Scanned Single-Electron Probe inside a Silicon Electronic Device
journal contributionposted on 15.06.2020 by Kevin S. H. Ng, Benoit Voisin, Brett C. Johnson, Jeffrey C. McCallum, Joe Salfi, Sven Rogge
Any type of content formally published in an academic journal, usually following a peer-review process.
Solid-state devices can be fabricated at the atomic scale, with applications ranging from classical logic to current standards and quantum technologies. Although it is very desirable to probe these devices and the quantum states they host at the atomic scale, typical methods rely on long-ranged capacitive interactions, making this difficult. Here, we probe a silicon electronic device at the atomic scale using a localized electronic quantum dot induced directly within the device at a desired location, using the biased tip of a low-temperature scanning tunneling microscope. We demonstrate control over short-ranged tunnel coupling interactions of the quantum dot with the device’s source reservoir using sub-nanometer position control of the tip and the quantum dot energy level using a voltage applied to the device’s gate reservoir. Despite the ∼1 nm proximity of the quantum dot to the metallic tip, we find that the gate provides sufficient capacitance to enable a high degree of electric control. Combined with atomic-scale imaging, we use the quantum dot to probe applied electric fields and charge in individual defects in the device.
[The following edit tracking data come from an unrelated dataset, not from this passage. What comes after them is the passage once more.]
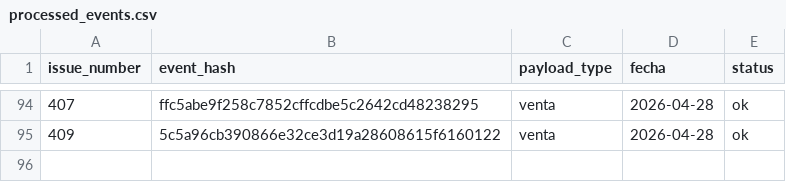
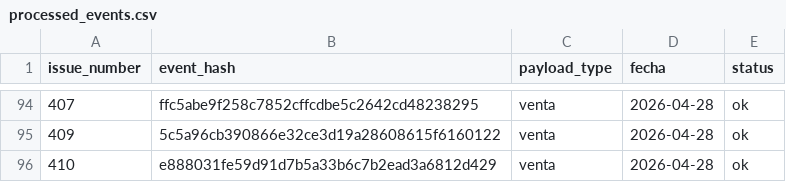
Before and after one commit to OswaldoCasillas/Ventas, a CSV file: data/processed_events.csv, drawn as a sheet; only a part is shown, gaps mark what is left out; the diff names each change by its address in the sheet, - before the commit and + after, or states it on an @@ line.

```diff
--- a/data/processed_events.csv
+++ b/data/processed_events.csv
+row 96: 410 | e888031fe59d91d7b5a33b6c7b2ead3a6812d429 | venta | 2026-04-28 | ok
```
Also changed, not shown: data/inventory.csv, data/sales.csv, 4 other files.
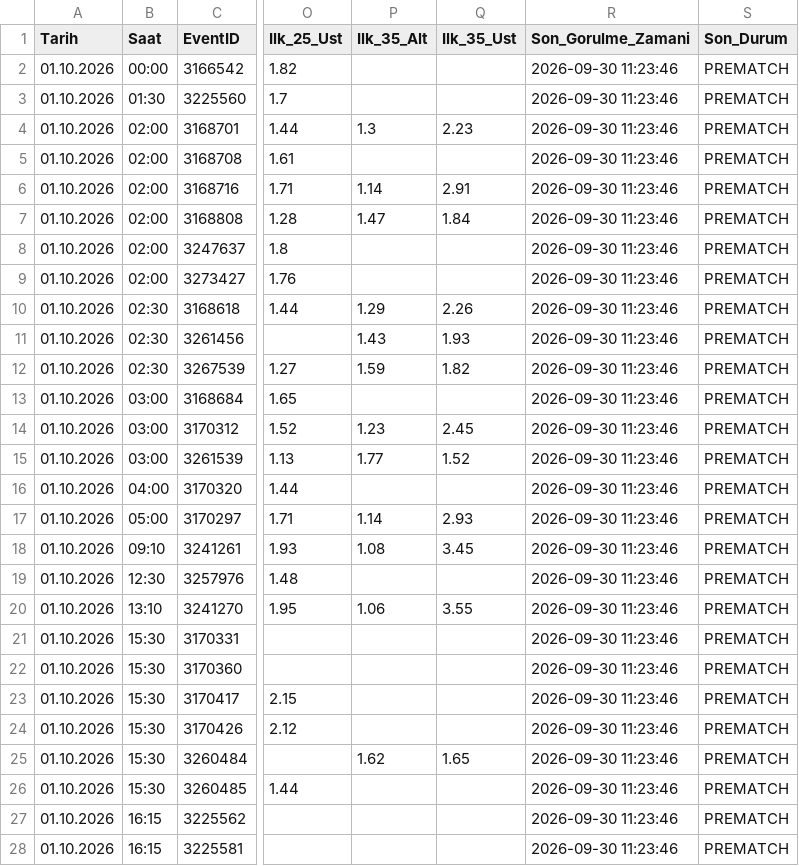
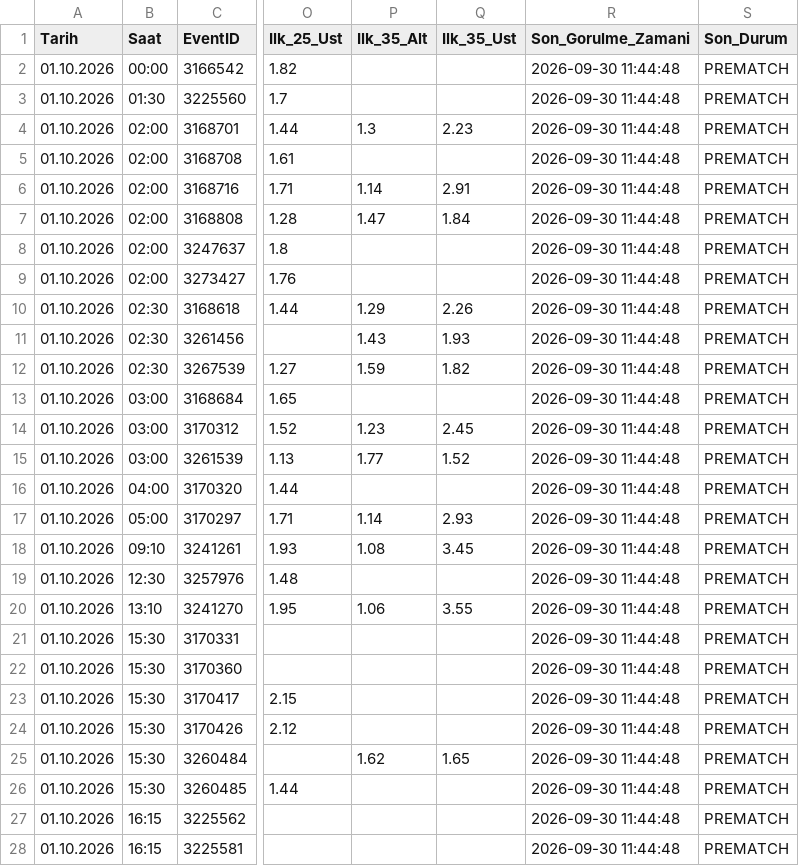
Before and after one commit to volkansevinc58-pixel/OranAI-Collector, a CSV file: collector_canli_master.csv, drawn as a sheet; only a part is shown, gaps mark what is left out; the diff covers the shown part only; the diff names each change by its address in the sheet, - before the commit and + after, or states it on an @@ line.

```diff
--- a/collector_canli_master.csv
+++ b/collector_canli_master.csv
-R2:R28 (Son_Gorulme_Zamani): 2026-09-30 11:23:46
+R2:R28 (Son_Gorulme_Zamani): 2026-09-30 11:44:48
```
Also changed, not shown: 77 edited cells elsewhere in this file, collector_canli_prematch.csv.
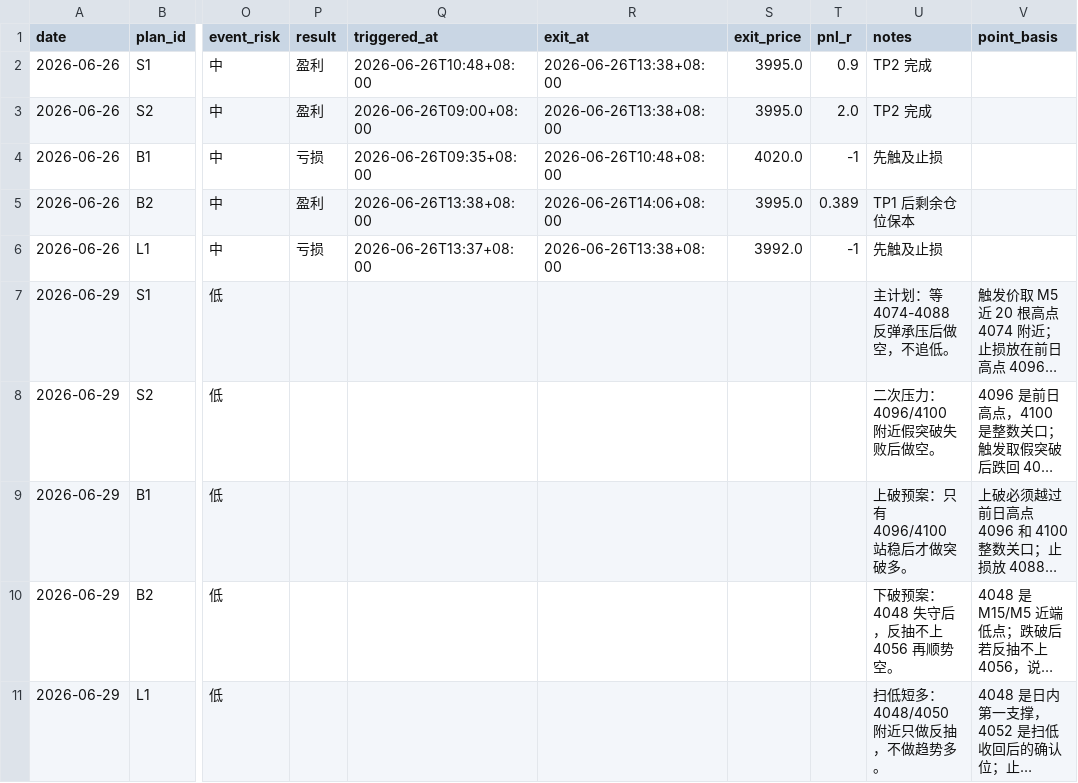
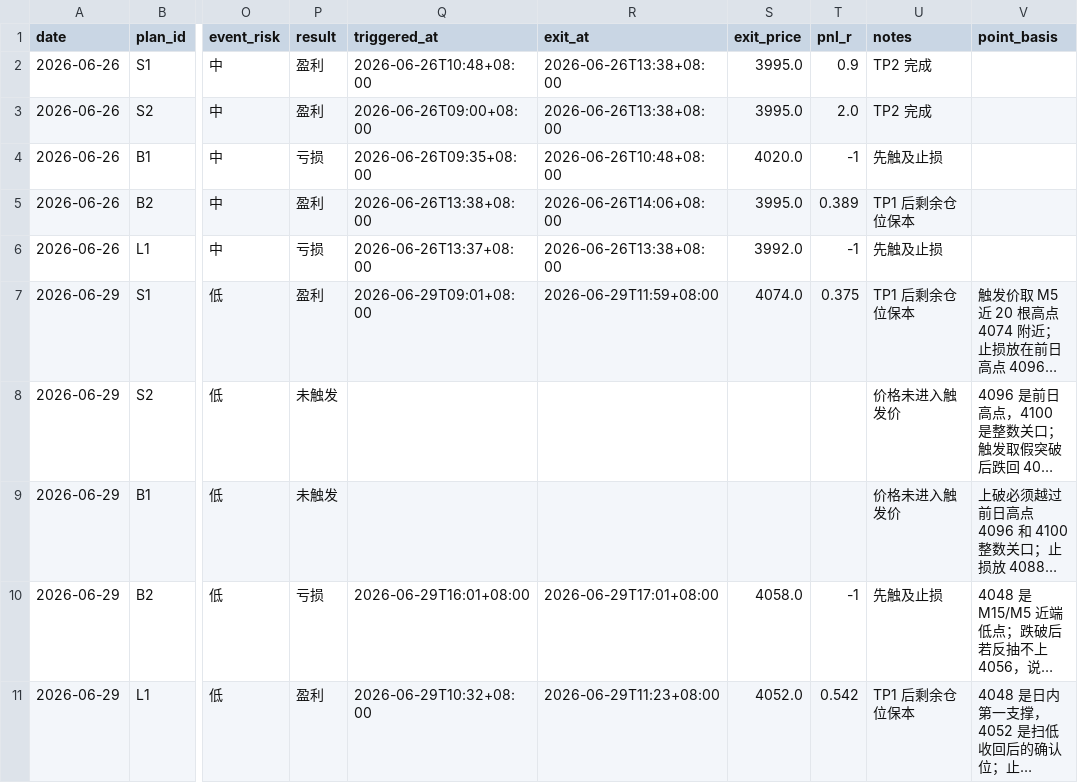
Before and after one commit to MatrixChoi/gold-advisor-dashboard, a CSV file: data/trades.csv, drawn as a sheet; only a part is shown, gaps mark what is left out; long unchanged cells end in …; the diff names each change by its address in the sheet, - before the commit and + after, or states it on an @@ line.

```diff
--- a/data/trades.csv
+++ b/data/trades.csv
-P7 (result): (empty)
+P7 (result): 盈利
-Q7 (triggered_at): (empty)
+Q7 (triggered_at): 2026-06-29T09:01+08:00
-R7 (exit_at): (empty)
+R7 (exit_at): 2026-06-29T11:59+08:00
-S7 (exit_price): (empty)
+S7 (exit_price): 4074.0
-T7 (pnl_r): (empty)
+T7 (pnl_r): 0.375
-U7 (notes): 主计划：等 4074-4088 反弹承压后做空，不追低。
+U7 (notes): TP1 后剩余仓位保本
-P8:P9 (result): (empty)
+P8:P9 (result): 未触发
-U8 (notes): 二次压力：4096/4100 附近假突破失败后做空。
+U8 (notes): 价格未进入触发价
-U9 (notes): 上破预案：只有 4096/4100 站稳后才做突破多。
+U9 (notes): 价格未进入触发价
-P10 (result): (empty)
+P10 (result): 亏损
-Q10 (triggered_at): (empty)
+Q10 (triggered_at): 2026-06-29T16:01+08:00
-R10 (exit_at): (empty)
+R10 (exit_at): 2026-06-29T17:01+08:00
-S10 (exit_price): (empty)
+S10 (exit_price): 4058.0
-T10 (pnl_r): (empty)
+T10 (pnl_r): -1
-U10 (notes): 下破预案：4048 失守后，反抽不上 4056 再顺势空。
+U10 (notes): 先触及止损
-P11 (result): (empty)
+P11 (result): 盈利
-Q11 (triggered_at): (empty)
+Q11 (triggered_at): 2026-06-29T10:32+08:00
-R11 (exit_at): (empty)
+R11 (exit_at): 2026-06-29T11:23+08:00
-S11 (exit_price): (empty)
+S11 (exit_price): 4052.0
-T11 (pnl_r): (empty)
+T11 (pnl_r): 0.542
-U11 (notes): 扫低短多：4048/4050 附近只做反抽，不做趋势多。
+U11 (notes): TP1 后剩余仓位保本
```
Also changed, not shown: data/daily_stats.csv, 3 other files.
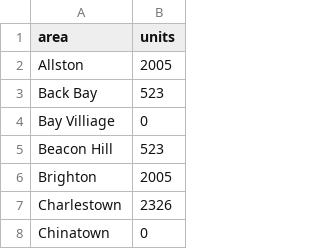
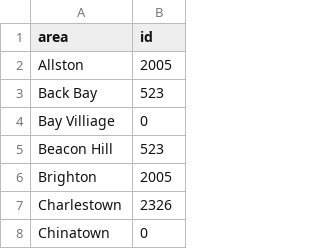
Before and after one commit to VizTechFall2017/week8-stephentcosta, a CSV file: PS01/affordableUnits.csv, drawn as a sheet; only a part is shown.

```diff
--- a/PS01/affordableUnits.csv
+++ b/PS01/affordableUnits.csv
@@ -1,2 +1,2 @@
-area,units
+area,id
 Allston,2005
```
Also changed, not shown: 2 other files.
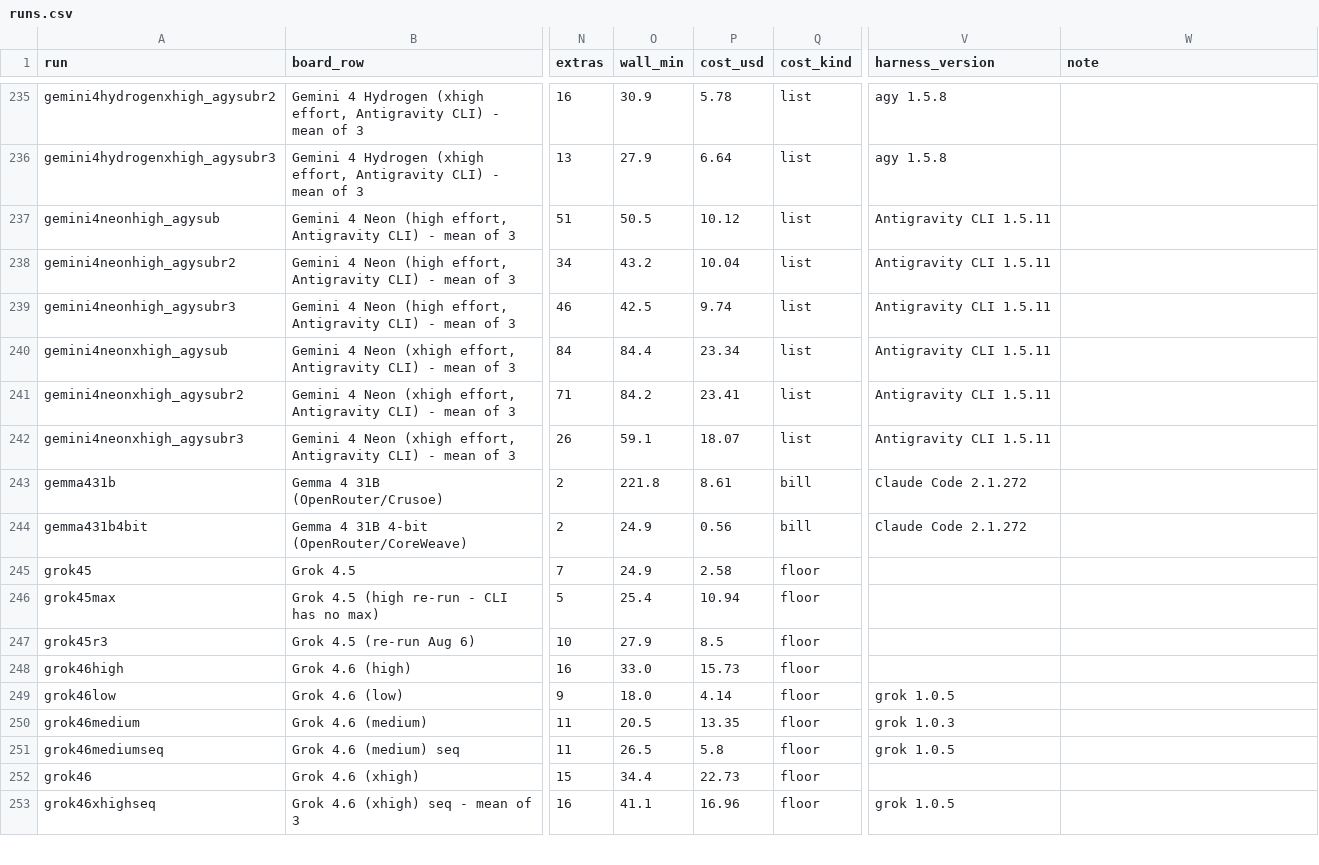
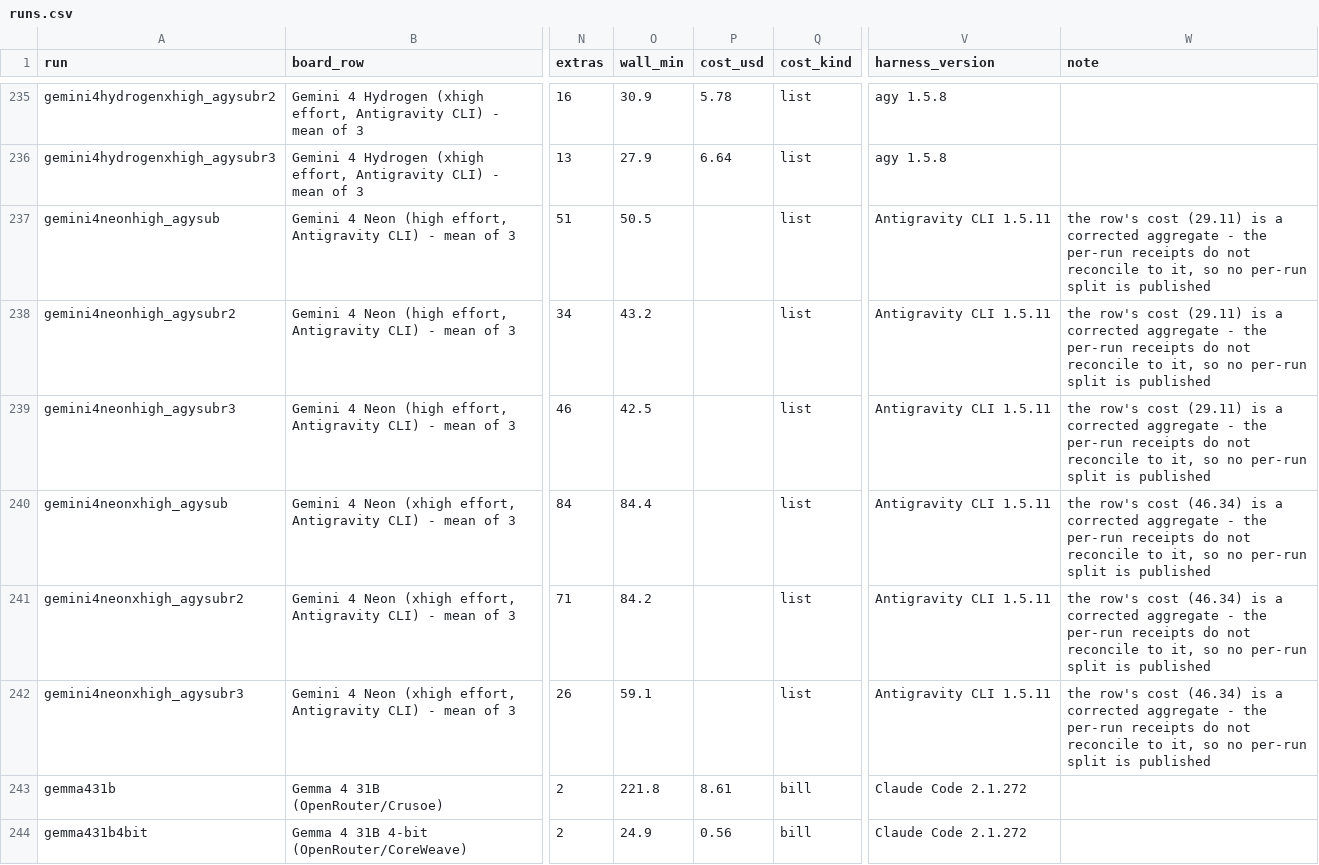
Before and after one commit to phuryn/bug-hunt-bench, a CSV file: results/runs.csv, drawn as a sheet; only a part is shown, gaps mark what is left out; the shorter side is filled out with more unchanged rows; the diff names each change by its address in the sheet, - before the commit and + after, or states it on an @@ line.

Commit message:
Restate Gemini 4 Neon costs with sub-agent tokens: xhigh $21.60 -> $46.34, high $9.96 -> $29.11

```diff
--- a/results/runs.csv
+++ b/results/runs.csv
-P237 (cost_usd): 10.12
+P237 (cost_usd): (empty)
-W237:W239 (note): (empty)
+W237:W239 (note): the row's cost (29.11) is a corrected aggregate - the per-run receipts do not reconcile to it, so no per-run split is published
-P238 (cost_usd): 10.04
+P238 (cost_usd): (empty)
-P239 (cost_usd): 9.74
+P239 (cost_usd): (empty)
-P240 (cost_usd): 23.34
+P240 (cost_usd): (empty)
-W240:W242 (note): (empty)
+W240:W242 (note): the row's cost (46.34) is a corrected aggregate - the per-run receipts do not reconcile to it, so no per-run split is published
-P241 (cost_usd): 23.41
+P241 (cost_usd): (empty)
-P242 (cost_usd): 18.07
+P242 (cost_usd): (empty)
```
Also changed, not shown: 8 other files.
This capability is expected to aid in the understanding of atomic-scale devices and the quantum states realized in them.